It's a cost-cutting measure for the defensively sound Broncos, opening up $4.5 million in cap space, but in IDP terms, Ward was a top-10 defensive back (probably regardless of any custom scoring system you used) in 2016 despite losing a step since his 2013-15 Pro Bowl run. He'll surely latch on elsewhere, but it's as good a signal as any that his IDP value is on the decline.
49ers released WR Jeremy Kerley
Seemingly ticketed for slot-receiver duty with the 49ers, Kerley was apparently less preferable than fifth-rounder Trent Taylor, who caught six passes for 69 yards in the preseason. The move also paved the way for undrafted free agent Victor Bolden Jr to make the roster, primarily as a special teamer. Though Taylor could develop into a viable matchups play if he quickly shows regular-season chemistry with Brian Hoyer, Kerley's departure provides more evidence that Pierre Garcon should dominate targets on the 2017 49ers.
Cuts settle kicker competitions
Tampa Bay Buccaneers release Zack Hocker, making Nick Folk the winner of their kicker job
Several kicker positions were up for grabs during the preseason, with winners' announcements coming fast and furiously of late.
Novak was the No. 8 kicker in fantasy points in 2016, so his is the most unexpected development of the bunch. While fantasy owners often chase teams/offenses when selecting their kickers, Fairbairn isn't a natural slide-in winner from a rankings perspective, as he has a mere 4-for-5 (80 percent) preseason field goal kicking sample, and his college track record of accuracy was based more upon shorter-range kicks -- he had a streak of 41 consecutive conversions within 35 yards.

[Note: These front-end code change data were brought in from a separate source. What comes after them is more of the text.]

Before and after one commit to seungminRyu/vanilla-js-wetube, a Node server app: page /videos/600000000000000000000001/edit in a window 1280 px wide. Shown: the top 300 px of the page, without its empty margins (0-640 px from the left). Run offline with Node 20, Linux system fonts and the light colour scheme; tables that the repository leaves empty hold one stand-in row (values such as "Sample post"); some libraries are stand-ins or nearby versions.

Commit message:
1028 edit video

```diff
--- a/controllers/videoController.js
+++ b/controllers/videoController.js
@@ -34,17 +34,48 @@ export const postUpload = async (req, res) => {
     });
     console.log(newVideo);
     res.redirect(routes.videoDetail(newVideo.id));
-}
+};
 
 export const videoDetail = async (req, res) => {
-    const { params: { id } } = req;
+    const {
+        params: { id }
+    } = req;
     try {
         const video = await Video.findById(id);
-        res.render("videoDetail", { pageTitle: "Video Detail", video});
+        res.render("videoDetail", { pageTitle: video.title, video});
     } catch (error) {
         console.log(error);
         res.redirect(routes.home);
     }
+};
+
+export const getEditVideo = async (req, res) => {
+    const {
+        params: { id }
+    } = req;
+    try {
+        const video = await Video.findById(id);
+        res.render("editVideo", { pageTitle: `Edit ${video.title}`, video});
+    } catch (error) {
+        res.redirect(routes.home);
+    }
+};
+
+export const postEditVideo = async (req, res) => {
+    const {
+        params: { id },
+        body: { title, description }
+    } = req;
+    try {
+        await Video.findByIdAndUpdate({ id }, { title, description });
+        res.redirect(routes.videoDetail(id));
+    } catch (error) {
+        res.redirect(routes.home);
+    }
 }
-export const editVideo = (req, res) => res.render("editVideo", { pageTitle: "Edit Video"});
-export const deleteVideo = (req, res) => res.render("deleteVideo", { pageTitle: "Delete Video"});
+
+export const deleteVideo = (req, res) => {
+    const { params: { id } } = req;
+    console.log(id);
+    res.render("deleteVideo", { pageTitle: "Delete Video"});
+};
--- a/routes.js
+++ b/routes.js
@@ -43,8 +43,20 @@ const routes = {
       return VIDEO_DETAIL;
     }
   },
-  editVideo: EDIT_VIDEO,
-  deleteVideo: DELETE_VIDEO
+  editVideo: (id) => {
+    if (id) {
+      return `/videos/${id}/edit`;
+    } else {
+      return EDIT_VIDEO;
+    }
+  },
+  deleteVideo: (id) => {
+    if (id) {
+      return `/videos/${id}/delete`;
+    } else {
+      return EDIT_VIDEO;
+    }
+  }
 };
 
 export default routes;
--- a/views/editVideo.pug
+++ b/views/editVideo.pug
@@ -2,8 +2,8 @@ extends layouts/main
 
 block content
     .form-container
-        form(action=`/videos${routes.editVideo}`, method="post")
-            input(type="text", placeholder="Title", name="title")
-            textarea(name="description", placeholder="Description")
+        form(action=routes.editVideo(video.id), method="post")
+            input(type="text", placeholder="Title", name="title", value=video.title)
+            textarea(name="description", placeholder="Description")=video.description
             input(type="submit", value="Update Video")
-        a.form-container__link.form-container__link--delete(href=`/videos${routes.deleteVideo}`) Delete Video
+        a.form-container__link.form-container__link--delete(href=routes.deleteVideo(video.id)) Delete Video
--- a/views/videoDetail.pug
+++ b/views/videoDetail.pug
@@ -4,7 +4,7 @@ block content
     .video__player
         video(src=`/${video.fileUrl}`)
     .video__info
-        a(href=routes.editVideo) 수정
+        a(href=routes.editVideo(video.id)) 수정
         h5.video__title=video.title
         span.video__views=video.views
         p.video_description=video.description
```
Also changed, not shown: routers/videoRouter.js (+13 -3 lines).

Lambo isn't far behind, having finished 17th and 18th among kickers in fantasy points in his two NFL seasons. The Chargers felt they could do better with Koo, probably basing the decision in part on Lambo's eight missed extra-points in those two years, and don't overlook that they scored the ninth-most total points in 2016, meaning plenty of chances for their placekicker. Koo isn't a draftable commodity yet in standard leagues, but he's a top-20 kicker who could be a viable bye-week pickup at least.
Rosas and Bullock are the interesting names from this group, as the kickers for teams that could improve significantly on offense from 2016. Keep in mind, however, that the Bengals finished 24th in total points and the Giants 26th last season, with their placekickers combining for the 18th- and 25th-most fantasy points among the 32 NFL teams, meaning that neither is a recommended choice just yet.
Neither Folk, Gonzalez, nor Catanzaro nor Barth is a recommended fantasy option, but kicker tends to be a variable position week to week in our game, and knowledge of the identity of all 32 placekickers at any given time can prove useful.